_What is required_:
The lines to repeat are those below from the one containing "DIGESTIVE_DETAIL, RESPIRATORY_DETAIL, URINARY_DETAIL" down to the one containing "units: EXTRA_UNITS.reproductive ??", both included; reproduce them exactly and nothing else.

_Dataset records_:
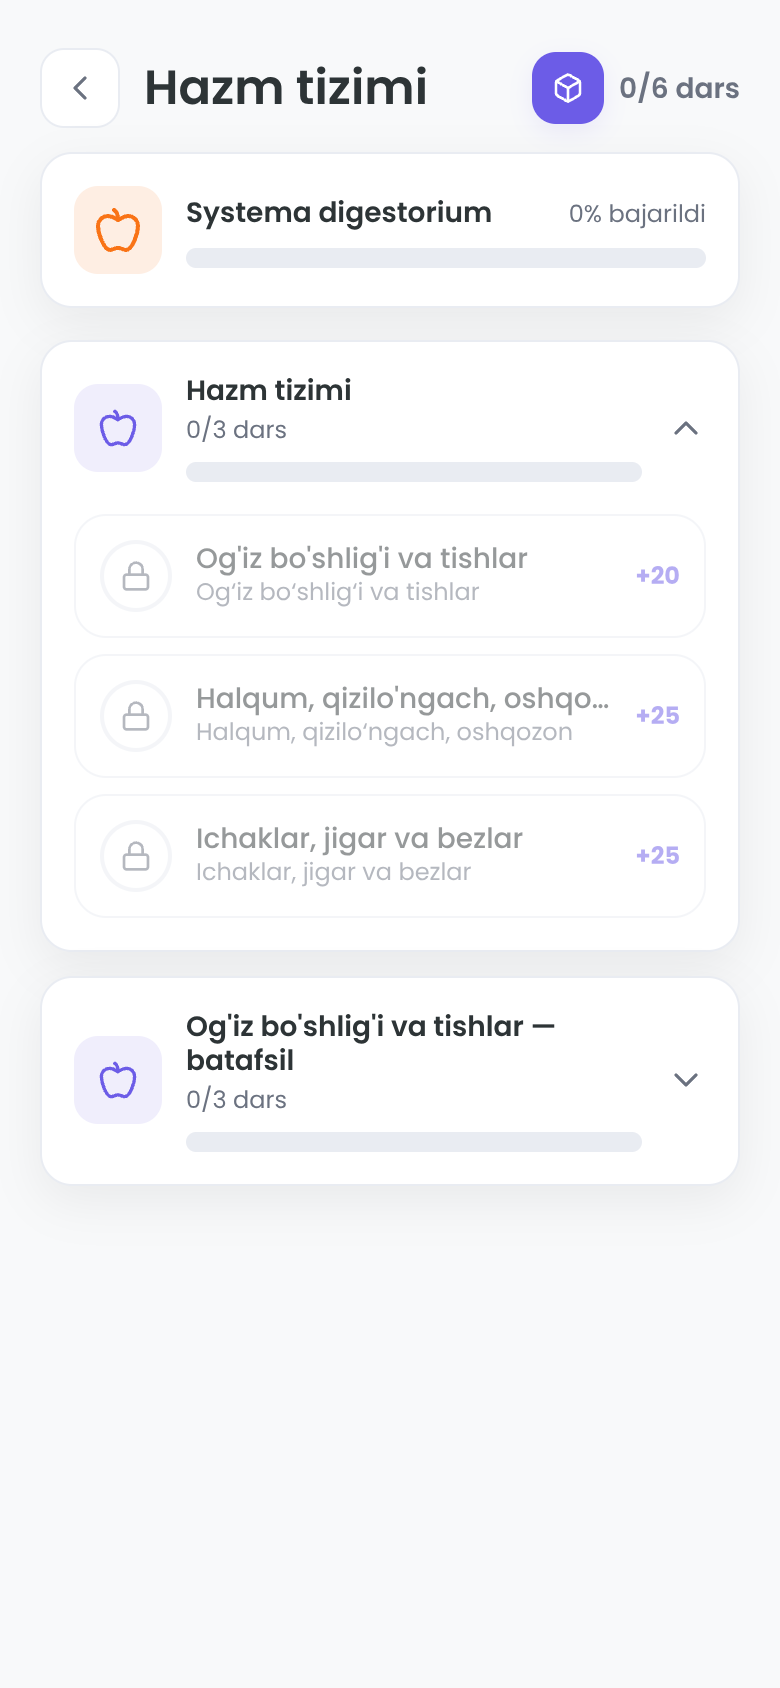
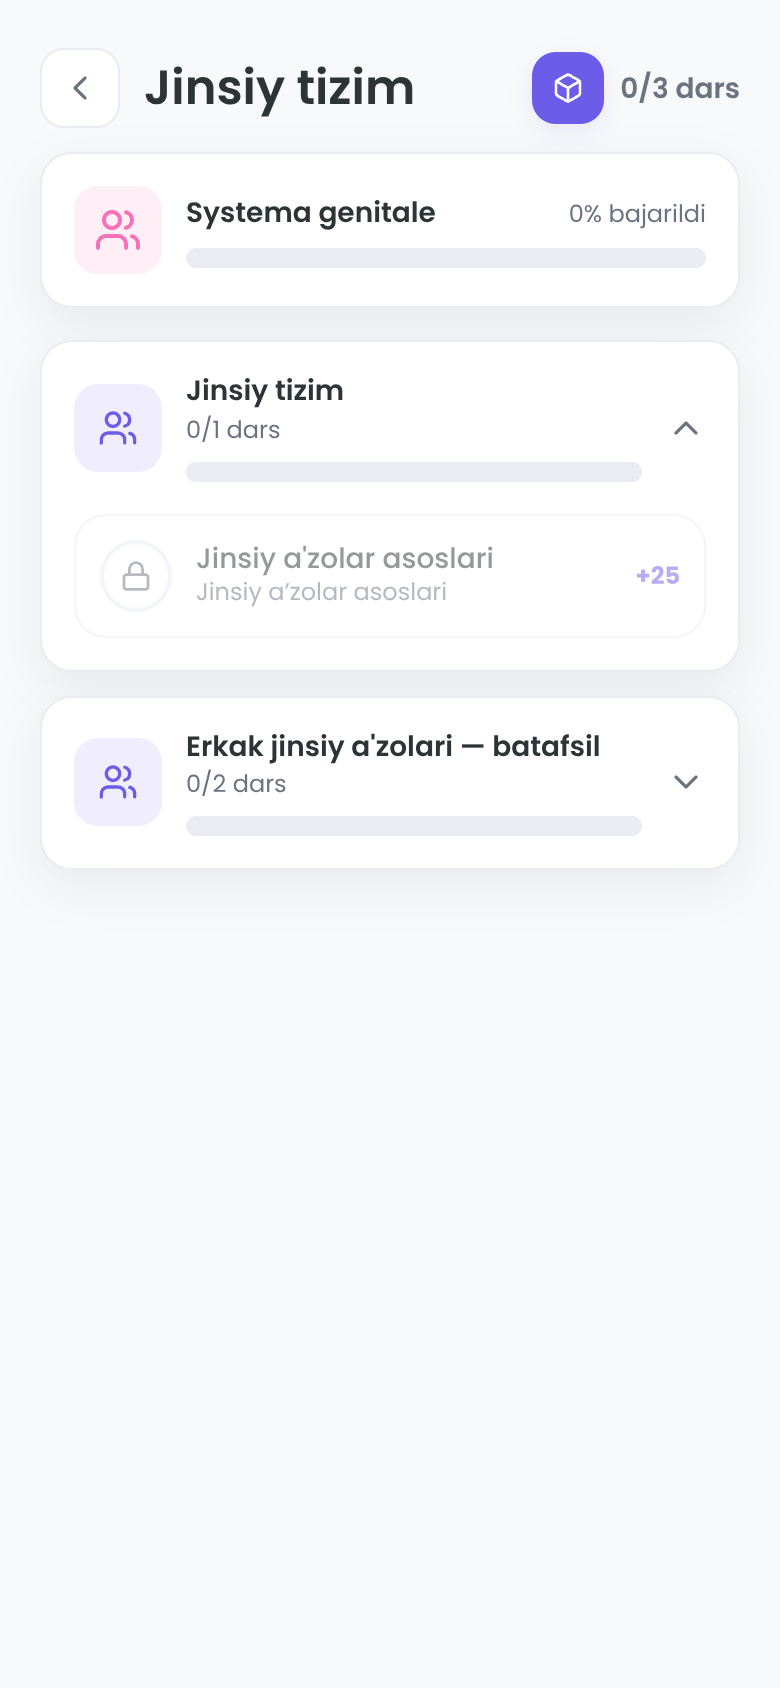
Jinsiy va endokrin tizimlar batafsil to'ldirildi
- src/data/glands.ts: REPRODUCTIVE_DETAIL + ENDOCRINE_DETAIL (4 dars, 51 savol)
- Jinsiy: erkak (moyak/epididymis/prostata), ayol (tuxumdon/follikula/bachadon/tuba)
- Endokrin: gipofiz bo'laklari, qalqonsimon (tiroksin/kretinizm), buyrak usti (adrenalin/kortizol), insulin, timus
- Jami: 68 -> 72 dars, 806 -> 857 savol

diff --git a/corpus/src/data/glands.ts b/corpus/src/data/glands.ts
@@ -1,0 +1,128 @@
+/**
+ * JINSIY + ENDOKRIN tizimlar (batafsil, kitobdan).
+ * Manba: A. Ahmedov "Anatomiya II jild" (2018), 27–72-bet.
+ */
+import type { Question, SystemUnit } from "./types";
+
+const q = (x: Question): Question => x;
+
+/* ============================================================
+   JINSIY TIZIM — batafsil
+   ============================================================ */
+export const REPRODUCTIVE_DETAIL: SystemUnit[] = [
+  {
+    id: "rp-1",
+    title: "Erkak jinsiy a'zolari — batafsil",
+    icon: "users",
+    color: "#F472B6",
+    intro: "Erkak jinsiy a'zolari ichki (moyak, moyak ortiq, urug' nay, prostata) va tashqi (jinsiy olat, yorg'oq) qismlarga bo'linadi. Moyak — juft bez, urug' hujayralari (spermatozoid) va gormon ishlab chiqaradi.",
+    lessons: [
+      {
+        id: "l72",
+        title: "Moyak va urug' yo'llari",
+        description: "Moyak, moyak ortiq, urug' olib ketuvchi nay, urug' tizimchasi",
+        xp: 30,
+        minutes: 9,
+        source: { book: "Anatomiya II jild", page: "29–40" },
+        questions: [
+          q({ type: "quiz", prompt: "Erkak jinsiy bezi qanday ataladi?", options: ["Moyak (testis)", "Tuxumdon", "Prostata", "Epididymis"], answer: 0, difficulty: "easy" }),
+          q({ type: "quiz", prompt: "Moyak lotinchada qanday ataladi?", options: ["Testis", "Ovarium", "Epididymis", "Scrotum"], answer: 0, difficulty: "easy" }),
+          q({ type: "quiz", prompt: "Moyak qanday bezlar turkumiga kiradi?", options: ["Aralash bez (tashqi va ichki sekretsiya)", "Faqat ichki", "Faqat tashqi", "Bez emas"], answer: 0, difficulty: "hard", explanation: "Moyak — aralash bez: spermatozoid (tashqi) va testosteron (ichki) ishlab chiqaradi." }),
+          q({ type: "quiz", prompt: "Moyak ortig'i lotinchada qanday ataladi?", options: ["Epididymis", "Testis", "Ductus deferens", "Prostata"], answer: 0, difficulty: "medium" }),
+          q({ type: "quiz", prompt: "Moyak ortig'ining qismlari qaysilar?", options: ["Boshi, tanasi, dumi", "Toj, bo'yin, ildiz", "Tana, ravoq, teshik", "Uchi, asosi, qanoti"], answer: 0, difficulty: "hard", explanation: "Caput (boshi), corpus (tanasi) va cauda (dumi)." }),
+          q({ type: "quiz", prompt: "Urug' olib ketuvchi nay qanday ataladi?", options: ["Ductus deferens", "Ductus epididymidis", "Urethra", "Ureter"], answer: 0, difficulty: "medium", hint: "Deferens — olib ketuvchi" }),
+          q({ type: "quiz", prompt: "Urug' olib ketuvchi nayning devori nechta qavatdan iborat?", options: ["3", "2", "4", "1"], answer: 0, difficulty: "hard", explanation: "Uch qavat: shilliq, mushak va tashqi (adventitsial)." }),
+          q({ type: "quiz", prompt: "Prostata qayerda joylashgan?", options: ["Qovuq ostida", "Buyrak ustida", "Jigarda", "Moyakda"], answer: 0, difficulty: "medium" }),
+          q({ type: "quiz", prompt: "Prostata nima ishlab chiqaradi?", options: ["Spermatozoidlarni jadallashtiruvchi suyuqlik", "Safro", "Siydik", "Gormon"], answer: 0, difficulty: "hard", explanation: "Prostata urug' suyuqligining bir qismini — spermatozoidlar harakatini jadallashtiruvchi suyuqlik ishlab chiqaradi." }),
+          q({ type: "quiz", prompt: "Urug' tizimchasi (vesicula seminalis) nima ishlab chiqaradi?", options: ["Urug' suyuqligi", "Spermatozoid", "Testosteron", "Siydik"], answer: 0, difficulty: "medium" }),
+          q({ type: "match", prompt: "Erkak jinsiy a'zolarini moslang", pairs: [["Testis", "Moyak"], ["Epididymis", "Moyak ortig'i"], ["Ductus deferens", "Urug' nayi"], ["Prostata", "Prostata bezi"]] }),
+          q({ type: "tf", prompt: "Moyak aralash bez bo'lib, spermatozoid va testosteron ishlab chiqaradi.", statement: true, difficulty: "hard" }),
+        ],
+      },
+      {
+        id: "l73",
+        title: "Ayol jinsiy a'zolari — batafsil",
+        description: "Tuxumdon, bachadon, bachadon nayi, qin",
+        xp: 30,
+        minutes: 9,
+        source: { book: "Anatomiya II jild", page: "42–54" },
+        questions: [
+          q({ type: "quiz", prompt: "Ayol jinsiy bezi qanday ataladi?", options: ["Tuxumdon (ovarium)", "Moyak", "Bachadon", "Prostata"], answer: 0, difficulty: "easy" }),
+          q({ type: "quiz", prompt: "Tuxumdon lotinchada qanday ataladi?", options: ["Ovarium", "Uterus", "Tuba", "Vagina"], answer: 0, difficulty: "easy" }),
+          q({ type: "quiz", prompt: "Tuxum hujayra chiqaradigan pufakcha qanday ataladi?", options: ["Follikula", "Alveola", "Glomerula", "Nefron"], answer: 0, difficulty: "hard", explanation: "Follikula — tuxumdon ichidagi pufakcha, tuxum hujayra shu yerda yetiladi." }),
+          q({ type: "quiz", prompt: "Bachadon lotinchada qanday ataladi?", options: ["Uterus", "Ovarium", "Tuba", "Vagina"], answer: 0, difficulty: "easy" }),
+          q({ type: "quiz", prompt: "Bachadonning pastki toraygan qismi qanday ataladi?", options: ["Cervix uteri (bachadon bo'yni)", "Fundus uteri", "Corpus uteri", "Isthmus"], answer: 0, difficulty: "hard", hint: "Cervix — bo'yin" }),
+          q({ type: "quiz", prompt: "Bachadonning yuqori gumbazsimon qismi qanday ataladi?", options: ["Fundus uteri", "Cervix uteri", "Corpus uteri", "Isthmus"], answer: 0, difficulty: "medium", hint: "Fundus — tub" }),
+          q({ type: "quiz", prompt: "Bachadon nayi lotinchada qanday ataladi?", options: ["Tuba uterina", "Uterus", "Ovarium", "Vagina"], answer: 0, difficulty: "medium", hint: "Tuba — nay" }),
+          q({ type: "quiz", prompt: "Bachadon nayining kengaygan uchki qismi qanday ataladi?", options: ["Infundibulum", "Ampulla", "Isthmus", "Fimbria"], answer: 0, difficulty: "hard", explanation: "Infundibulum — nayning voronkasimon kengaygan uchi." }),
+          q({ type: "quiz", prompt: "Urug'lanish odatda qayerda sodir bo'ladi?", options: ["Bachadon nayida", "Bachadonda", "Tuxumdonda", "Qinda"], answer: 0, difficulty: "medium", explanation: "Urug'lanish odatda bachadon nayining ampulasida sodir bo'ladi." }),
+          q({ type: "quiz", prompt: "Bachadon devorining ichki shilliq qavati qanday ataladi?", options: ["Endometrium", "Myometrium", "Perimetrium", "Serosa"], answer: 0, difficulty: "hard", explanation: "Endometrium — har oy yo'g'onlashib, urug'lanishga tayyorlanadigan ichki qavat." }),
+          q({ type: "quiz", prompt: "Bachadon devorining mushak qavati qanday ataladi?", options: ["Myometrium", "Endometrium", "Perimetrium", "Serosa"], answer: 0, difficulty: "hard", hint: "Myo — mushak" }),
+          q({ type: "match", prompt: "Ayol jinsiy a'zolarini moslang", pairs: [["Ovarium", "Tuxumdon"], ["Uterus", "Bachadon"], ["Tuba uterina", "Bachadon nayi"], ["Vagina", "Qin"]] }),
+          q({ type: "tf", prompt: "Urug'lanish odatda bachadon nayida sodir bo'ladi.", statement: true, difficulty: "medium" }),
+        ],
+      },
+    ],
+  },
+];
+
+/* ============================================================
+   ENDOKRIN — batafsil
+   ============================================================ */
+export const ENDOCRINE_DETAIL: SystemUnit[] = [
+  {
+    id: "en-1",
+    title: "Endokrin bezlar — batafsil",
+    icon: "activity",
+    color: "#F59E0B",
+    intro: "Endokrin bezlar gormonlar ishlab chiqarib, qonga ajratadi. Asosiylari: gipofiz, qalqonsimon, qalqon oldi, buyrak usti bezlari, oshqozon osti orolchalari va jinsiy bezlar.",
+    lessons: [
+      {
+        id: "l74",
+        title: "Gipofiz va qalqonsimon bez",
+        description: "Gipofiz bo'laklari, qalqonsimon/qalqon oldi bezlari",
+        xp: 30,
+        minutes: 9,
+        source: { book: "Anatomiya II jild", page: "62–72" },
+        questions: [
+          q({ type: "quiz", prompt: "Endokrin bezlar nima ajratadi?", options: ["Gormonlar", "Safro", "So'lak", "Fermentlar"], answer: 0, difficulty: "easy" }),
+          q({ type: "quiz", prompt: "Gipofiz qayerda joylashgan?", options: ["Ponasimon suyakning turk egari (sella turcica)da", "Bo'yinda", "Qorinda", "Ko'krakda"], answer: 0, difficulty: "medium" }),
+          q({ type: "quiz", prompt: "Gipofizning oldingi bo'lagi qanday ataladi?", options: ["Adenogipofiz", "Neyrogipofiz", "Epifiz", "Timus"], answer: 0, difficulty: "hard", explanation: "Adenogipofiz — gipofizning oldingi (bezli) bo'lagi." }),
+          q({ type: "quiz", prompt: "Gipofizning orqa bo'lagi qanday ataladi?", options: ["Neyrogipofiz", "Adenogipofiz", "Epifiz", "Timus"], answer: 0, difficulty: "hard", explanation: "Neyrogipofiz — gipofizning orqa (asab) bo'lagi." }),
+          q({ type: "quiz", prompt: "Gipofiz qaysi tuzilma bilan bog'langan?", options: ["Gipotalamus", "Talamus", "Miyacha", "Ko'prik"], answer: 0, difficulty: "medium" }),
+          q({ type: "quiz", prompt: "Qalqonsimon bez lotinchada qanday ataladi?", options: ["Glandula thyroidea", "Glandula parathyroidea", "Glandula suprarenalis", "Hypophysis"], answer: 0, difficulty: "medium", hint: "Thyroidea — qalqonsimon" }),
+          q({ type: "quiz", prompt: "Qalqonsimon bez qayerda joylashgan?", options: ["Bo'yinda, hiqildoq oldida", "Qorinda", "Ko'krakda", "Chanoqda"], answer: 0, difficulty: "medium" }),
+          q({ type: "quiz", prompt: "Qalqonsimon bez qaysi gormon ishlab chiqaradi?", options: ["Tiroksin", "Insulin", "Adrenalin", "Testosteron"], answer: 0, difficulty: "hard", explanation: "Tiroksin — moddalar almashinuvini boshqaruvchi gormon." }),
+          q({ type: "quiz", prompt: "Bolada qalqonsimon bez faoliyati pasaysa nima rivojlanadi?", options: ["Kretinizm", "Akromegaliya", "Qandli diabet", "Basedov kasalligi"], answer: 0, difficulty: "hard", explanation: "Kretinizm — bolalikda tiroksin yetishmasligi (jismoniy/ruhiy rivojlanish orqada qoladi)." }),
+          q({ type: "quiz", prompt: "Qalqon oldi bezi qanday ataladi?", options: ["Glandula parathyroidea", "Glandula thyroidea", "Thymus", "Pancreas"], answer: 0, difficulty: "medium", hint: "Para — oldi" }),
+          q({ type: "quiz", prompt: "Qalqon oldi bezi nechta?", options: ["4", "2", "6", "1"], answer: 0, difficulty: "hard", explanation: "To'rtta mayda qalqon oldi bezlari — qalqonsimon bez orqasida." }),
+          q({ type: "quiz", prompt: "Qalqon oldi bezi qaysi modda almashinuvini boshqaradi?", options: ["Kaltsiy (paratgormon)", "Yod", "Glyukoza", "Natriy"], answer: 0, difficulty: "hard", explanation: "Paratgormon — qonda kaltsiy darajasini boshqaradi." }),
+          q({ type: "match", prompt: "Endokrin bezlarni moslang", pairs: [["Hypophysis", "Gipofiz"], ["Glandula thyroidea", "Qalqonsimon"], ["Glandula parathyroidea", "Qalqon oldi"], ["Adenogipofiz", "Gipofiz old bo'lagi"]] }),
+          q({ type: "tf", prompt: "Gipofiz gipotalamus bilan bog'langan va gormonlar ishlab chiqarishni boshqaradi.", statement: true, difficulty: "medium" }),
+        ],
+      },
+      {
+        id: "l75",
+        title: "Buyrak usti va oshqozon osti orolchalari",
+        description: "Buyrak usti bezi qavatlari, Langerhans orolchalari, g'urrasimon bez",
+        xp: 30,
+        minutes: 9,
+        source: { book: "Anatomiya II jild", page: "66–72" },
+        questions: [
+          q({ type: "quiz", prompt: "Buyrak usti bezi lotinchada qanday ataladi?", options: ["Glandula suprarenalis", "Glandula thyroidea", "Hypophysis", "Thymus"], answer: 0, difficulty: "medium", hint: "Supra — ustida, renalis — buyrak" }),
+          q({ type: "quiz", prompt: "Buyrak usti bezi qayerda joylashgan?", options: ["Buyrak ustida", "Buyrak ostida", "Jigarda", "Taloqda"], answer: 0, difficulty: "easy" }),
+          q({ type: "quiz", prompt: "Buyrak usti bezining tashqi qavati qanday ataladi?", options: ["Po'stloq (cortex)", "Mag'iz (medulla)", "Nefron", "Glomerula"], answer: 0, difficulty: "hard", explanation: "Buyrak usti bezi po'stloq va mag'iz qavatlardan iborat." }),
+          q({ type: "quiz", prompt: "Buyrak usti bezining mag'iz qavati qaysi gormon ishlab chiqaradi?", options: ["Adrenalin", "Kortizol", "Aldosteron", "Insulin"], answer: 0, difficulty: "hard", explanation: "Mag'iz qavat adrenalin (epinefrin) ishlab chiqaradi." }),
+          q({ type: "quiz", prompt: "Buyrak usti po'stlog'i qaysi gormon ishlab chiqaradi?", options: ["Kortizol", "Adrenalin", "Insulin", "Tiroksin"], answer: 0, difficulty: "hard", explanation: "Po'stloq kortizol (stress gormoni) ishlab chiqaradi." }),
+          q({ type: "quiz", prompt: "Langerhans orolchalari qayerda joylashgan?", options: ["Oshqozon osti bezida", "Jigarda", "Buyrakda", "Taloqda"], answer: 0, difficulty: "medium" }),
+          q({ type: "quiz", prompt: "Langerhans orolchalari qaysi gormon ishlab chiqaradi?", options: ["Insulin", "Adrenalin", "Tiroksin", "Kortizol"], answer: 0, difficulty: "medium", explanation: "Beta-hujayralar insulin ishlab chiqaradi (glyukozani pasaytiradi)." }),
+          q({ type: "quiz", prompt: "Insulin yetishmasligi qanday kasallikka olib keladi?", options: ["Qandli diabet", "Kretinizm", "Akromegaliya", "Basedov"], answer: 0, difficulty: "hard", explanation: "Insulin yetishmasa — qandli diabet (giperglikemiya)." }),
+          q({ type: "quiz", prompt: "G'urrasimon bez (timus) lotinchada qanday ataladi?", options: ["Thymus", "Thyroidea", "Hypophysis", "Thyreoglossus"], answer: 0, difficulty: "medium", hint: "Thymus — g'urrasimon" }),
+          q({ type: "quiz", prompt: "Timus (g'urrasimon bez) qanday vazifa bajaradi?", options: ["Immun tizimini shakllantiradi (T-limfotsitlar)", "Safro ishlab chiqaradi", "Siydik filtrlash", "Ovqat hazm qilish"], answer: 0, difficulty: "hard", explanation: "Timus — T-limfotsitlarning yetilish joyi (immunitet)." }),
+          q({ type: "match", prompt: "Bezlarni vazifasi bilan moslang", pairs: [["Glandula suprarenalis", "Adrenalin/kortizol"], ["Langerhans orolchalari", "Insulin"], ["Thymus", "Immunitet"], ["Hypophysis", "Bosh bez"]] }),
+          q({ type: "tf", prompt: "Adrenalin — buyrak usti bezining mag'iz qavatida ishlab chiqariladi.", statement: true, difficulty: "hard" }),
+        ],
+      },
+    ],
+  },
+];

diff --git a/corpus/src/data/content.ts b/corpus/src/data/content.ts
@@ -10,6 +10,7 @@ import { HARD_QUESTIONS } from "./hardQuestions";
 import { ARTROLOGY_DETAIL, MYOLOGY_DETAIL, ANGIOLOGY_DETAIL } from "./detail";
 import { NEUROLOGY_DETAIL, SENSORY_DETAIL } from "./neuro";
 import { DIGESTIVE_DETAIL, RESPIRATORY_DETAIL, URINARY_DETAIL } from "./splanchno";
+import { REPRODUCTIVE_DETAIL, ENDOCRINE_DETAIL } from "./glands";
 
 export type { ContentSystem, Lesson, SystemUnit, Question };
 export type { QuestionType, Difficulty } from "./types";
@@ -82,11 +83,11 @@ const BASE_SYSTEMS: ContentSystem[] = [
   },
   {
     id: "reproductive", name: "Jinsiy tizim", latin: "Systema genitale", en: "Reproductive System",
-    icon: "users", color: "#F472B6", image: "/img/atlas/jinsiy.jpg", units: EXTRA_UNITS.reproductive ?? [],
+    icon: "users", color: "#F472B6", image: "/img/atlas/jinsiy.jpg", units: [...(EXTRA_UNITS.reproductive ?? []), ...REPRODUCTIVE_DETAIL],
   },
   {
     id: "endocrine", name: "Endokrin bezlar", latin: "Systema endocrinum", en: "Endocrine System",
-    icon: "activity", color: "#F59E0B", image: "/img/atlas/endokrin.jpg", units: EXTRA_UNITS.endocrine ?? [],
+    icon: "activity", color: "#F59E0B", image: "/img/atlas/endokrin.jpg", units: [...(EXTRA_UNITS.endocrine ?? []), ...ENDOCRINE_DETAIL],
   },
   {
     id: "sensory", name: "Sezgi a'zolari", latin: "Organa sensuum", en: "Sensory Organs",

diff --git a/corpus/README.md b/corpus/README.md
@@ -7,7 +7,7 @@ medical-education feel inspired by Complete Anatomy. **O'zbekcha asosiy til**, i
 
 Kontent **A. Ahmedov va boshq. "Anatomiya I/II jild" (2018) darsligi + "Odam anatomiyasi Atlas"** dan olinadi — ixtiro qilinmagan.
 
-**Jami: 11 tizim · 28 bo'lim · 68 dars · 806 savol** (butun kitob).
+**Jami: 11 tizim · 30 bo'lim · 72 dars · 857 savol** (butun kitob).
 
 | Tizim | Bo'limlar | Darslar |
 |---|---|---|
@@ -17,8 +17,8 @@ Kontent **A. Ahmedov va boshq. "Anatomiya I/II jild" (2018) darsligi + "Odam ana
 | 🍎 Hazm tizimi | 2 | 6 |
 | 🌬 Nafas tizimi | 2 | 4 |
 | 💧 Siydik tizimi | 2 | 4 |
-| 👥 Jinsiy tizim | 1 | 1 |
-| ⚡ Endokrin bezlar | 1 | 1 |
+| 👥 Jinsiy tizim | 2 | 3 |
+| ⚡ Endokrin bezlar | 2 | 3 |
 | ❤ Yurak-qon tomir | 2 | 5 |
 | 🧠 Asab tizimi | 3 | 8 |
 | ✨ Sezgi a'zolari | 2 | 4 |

_Response to the exercise_:
 import { DIGESTIVE_DETAIL, RESPIRATORY_DETAIL, URINARY_DETAIL } from "./splanchno";
+import { REPRODUCTIVE_DETAIL, ENDOCRINE_DETAIL } from "./glands";
 
 export type { ContentSystem, Lesson, SystemUnit, Question };
 export type { QuestionType, Difficulty } from "./types";
@@ -82,11 +83,11 @@ const BASE_SYSTEMS: ContentSystem[] = [
   },
   {
     id: "reproductive", name: "Jinsiy tizim", latin: "Systema genitale", en: "Reproductive System",
-    icon: "users", color: "#F472B6", image: "/img/atlas/jinsiy.jpg", units: EXTRA_UNITS.reproductive ?? [],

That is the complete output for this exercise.